“UNRWA is a horror show that is decades in the making, co-produced by the U.S. taxpayer,” Goldberg testified, during a hearing that ran about three hours and, initially, was disrupted frequently by protesters. “Terrorism support and subsidy, for UNRWA, is a feature not a bug.”
At the hearing, the Democratic witness, Mara Rudman, a University of Virginia professor and former official in the Obama and Clinton administrations, was asked about reports that as many as 15% of UNRWA employees in Gaza might be members of Hamas and other terror groups. Rudman testified that those figures likely reflect wider Gazan support for terrorism.
“Press reports have indicated that the percentages of UNRWA staff that may be affiliated in some way with Hamas are roughly similar to the percentages in the general population that are thought to be affiliated, so between 10% and 15%,” she said. “If they employ 13,000 people in the population, the single biggest employer, it would not be surprising if the percentages are roughly that of the general population.”
The other witnesses at Tuesday’s hearing, Marcus Sheff, CEO of IMPACT-se, and Hillel Neuer, executive director of U.N. Watch, testified about bias against Israel in UNRWA’s school curricula and in the wider U.N. system respectively.
Republicans on the committee generally signaled that they would support ending U.S. funding to UNRWA permanently. But many Democrats said they only support the Biden administration’s funding pause on a temporary basis and would like to see Palestinian aid restored as soon as possible.
“I have very real concerns about the security impact and the moral implications if we do not find quickly a way to resume some funding and allow that aid to move forward expeditiously,” said Rep. Jason Crow (D-Colo.). “The horrifying and inexcusable actions of roughly a dozen people should not speak for the over 13,000 UNRWA employees in Gaza.”
But some pro-Israel Democrats said on Tuesday that the U.N. agency had proven itself unfit to fulfill its mission, while noting that they would support aid to the Palestinians from other agencies.
“We have to replace UNRWA with something else,” said Rep. Brad Schneider (D-Ill.). “I support getting rid of UNRWA.”
“UNRWA, long funded by your tax dollars, has been governing Gaza at the behest of Hamas so that Hamas, which sees governing as a distraction, could dedicate itself to murdering Jews in Israel,” Rep. Ritchie Torres (D-N.Y.) posted on social media on Tuesday.
Torres also co-signed a bipartisan letter, led by Rep. Josh Gottheimer (D-N.J.), on Tuesday that calls on U.N. Secretary-General António Guterres and UNRWA Commissioner-General Philippe Lazzarini to resign.

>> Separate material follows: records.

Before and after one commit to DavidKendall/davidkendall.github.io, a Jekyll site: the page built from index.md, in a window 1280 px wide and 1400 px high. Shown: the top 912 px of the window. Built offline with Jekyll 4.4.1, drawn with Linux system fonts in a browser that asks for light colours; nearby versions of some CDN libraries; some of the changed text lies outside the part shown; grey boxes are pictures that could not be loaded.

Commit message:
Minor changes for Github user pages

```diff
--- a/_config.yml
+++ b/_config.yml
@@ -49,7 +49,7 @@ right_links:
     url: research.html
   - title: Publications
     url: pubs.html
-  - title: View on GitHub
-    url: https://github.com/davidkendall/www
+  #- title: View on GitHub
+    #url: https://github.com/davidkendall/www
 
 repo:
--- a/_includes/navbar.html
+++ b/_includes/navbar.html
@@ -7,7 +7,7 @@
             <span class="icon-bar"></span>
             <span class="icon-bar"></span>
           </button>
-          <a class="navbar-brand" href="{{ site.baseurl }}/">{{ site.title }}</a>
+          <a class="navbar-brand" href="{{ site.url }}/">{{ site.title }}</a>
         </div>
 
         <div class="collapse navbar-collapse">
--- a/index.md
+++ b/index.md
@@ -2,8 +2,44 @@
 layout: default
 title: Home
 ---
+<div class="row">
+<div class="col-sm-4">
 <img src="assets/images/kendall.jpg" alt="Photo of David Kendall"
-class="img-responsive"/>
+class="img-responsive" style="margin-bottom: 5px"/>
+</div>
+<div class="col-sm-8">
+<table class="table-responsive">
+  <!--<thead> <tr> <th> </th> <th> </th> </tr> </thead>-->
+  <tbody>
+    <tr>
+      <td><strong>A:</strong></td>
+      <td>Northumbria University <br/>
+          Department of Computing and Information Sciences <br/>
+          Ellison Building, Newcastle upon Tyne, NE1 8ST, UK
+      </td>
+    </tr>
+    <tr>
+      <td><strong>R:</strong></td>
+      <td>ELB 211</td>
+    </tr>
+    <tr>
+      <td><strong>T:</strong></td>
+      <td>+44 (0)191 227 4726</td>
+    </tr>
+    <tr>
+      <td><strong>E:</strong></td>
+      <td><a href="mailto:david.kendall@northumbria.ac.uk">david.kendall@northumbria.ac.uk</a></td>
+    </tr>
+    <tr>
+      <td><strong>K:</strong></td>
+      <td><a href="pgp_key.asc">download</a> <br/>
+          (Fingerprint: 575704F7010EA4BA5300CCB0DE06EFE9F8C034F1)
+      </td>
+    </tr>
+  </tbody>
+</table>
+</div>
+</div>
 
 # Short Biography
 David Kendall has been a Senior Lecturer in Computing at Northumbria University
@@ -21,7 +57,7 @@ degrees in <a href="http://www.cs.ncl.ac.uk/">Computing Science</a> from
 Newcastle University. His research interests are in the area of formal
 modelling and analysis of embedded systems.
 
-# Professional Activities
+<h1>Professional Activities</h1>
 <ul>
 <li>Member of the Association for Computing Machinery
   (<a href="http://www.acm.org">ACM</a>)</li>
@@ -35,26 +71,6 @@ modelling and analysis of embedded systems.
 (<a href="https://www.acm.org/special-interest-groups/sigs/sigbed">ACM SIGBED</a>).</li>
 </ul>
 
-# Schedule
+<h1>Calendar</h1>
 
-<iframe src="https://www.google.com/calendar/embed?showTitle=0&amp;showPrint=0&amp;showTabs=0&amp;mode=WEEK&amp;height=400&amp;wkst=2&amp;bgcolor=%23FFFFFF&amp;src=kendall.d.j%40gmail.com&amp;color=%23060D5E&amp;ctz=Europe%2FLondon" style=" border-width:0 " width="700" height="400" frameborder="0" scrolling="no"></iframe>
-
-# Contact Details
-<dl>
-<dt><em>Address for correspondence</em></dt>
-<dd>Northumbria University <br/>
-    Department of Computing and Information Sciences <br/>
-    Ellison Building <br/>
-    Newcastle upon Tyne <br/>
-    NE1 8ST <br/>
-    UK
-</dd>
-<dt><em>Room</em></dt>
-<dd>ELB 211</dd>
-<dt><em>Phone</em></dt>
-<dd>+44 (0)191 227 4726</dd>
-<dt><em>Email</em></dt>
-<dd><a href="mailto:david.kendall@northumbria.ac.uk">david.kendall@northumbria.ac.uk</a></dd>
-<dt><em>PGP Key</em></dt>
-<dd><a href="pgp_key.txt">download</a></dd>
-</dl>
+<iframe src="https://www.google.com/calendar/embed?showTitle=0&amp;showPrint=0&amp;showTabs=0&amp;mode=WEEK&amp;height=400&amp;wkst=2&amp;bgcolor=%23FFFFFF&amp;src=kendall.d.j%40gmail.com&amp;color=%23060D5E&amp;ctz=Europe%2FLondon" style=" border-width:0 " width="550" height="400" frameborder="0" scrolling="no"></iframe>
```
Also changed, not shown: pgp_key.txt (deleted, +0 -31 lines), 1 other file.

“The U.N. and UNRWA can no longer be trusted to operate as the unbiased liaison to the Palestinian people,” per the letter, addressed to the U.S. secretary of state. “It is unacceptable that U.S. tax dollars, allocated to assist innocent Palestinians, instead funded tunnels under UNRWA buildings and paid for terrorists to murder, rape, kidnap and hold innocent civilians hostage.”
The letter, which Rep. Claudia Tenney (R-N.Y.) co-signed, is circulating on the Hill for additional signatories.
Despite losing, at least temporarily, the support of 12 of UNRWA’s 15 largest donors, a senior U.N. official claimed on Tuesday that the United Nations had already taken “swift action” to address the allegations against UNRWA and said they did not believe UNRWA could be replaced.
“There is no substitution for the humanitarian role that is played in Gaza,” said Sigrid Kaag, the UN’s senior humanitarian and reconstruction coordinator for Gaza, during a press stakeout at the U.N. Security Council.
“Beyond political decisions, which are General Assembly bound, there is no way any organization can replace or substitute the tremendous capacity, the fabric of UNRWA,” she said.